Dawson, Michael John (1865–1926), jockey, horse breeder, and trainer, was born 10 September 1865 in Kildare town, son of Andrew Dawson, jarvey (cab driver), and Eliza Dawson (née White) from Kildare. He was initially apprenticed as a jockey to Pat Connolly, a friend of his father, riding five winners in 1882, his first year. Weighing only 5 st. 7lb. (34.9 kg), he was one of the most sought-after jockeys in the country and was renowned as an intelligent, brave, and committed racer, not averse to jumping the flag in the days before starting stalls. He later moved to the stables of Rice Meredith (d. 1897), first at Curragh View and later at Rathbride Manor, and rode three Irish Derby winners in four years in the 1890s, initially on Kentish Fire (1890) and subsequently on the Meredith-trained Roy Neil (1892) and Bowline (1893). Meredith had made Rathbride into the finest yard in Ireland but had to retire in 1893 after an investigation into an incident where a horse, Master Joe, was run on successive days.

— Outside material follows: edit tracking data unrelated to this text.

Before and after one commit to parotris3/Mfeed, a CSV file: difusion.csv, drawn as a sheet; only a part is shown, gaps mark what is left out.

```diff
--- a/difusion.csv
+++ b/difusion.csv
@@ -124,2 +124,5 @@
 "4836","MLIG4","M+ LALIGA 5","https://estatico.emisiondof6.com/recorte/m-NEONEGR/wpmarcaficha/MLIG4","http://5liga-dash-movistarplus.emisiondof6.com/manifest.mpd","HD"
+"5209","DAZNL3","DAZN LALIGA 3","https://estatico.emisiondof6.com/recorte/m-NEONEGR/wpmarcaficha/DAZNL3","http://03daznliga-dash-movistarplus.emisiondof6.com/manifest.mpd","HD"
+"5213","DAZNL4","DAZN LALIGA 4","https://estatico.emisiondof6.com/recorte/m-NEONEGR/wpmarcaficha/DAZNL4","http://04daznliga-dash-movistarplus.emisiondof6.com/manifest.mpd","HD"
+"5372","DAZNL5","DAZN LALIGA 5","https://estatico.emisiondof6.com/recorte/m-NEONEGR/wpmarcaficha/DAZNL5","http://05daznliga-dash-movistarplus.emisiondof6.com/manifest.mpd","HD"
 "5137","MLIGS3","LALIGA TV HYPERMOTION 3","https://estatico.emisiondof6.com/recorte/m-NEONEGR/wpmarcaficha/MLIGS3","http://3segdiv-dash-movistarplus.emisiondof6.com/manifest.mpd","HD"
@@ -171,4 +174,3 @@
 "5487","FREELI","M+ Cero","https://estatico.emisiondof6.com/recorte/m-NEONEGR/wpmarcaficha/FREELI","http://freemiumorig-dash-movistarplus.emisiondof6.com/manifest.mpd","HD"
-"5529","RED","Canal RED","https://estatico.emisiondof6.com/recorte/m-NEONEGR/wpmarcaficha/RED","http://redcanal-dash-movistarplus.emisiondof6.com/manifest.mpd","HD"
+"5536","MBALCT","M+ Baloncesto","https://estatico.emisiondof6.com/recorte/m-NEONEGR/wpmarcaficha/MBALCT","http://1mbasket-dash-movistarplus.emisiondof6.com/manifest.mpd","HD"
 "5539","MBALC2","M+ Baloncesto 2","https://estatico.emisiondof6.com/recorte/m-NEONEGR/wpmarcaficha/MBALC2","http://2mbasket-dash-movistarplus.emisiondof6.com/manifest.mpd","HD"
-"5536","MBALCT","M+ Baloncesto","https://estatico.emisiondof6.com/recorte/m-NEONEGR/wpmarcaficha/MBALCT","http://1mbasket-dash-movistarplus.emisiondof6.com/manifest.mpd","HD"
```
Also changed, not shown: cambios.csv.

Dawson took over at Rathbride and combined riding and training until around 1900, winning the Railway Stakes in 1895 on Winkfield's Pride and the Beresford Stakes in 1898 on Wild Bird as both rider and trainer. His first stable jockey was David Conlon, who was regarded as a star in the making but died tragically in 1903. Conlon was followed by Frank Morgan (who won the Irish Derby in 1904 on Royal Arch) and in 1910 by the great Joe Canty (qv), who would become Dawson's son-in-law. Once his training career began in earnest, Dawson went on to become the greatest trainer of the early decades of the twentieth century, succeeding the previous doyen of Irish racing, H. E. Linde (qv) and winning up to ten trainers' championships between 1906, when records first began to be kept, and 1926. (Different sources credit the 1921 trainer's championship to different trainers; all, however, agree that Dawson won more races than everyone else, if not more prize money.) In his training career he had 1,645 winners totalling £218,716 in prize money (1,214 winners and £164,281 from 1906), setting a record for prize money in 1908 of £11,205 that was not exceeded until 1923, when J. J. Parkinson (qv), his great rival of the period, won £12,150.
Although Parkinson was quantitatively more successful, and had a longer career, Dawson is generally regarded as the superior trainer, as he tended to concentrate on fewer horses and races, preferring to develop a small stable of potentially high-class animals for owners who were prepared to allow them the time to develop to their optimum. In doing so he made a vital contribution to the reputation of the Irish thoroughbred internationally. He won the Irish Derby four times as a trainer: with St Brendan (1902), probably the best horse he ever trained; Royal Arch (1904); Killeagh (1906); and Bachelors's Double (1908). He also won two Irish Oaks, with Merrivale (1902) and Tullynacree (1911), making a total of six Irish classic victories to add to his three Irish Derbys as a rider. Dawson won the Irish Cesarewitch on four occasions (1903, 1907, 1912, 1917), and also won nine Anglesea Stakes, six National Stakes, four Railway Stakes, and the Phoenix Stakes twice. Although most of his success was on the flat, he was also adept at National Hunt, training his own horse Sweet Cecil to an Irish Grand National win in 1907, and winning again as trainer with Kilbarry in 1924. Among his other victories over fences as a trainer were the Galway Plate (1903, 1909) and Hurdle (1915, 1924). As a breeder his most famous horse was Hornet's Beauty, ‘one of the best sprinters ever sent from Ireland’ (Times, 24 Dec. 1926), which won thirty-one of its fifty-five starts – including an unbeaten run of fifteen races in 1915 – and is claimed by some to be the best gelding to race in England in the twentieth century. Other champion horses associated with him include Mount Prospect, Great Surprise, and Earla Mor.
Despite his great success he remained a painfully shy and rather secretive character, although he could be an entertaining storyteller when at home. He was extremely determined, conscientious and assertive in relation to his training methods, and was not afraid to argue with owners when their views differed from his. One of the consequences of his conscientious approach was that he had a rare ability to train a horse to win first time out. He was also an innovator: as a rider and trainer he employed a special racing snaffle, which meant that the harder a horse fought for its head the further the bit ran up its mouth, although this necessitated the jockey having a strong hold. Dawson had few interests outside racing, apart from the extensive farm attached to Rathbride. He died 22 December 1926 and is buried at Milltown cemetery, Co. Kildare.
He married (1897) Mary Mulready from Naas, Co. Kildare, they had three sons and two daughters. He was initially succeeded at Rathbride by his son Joseph (d. 1946) and subsequently by another son, Michael, who trained Sindon to win the Irish Derby in 1958.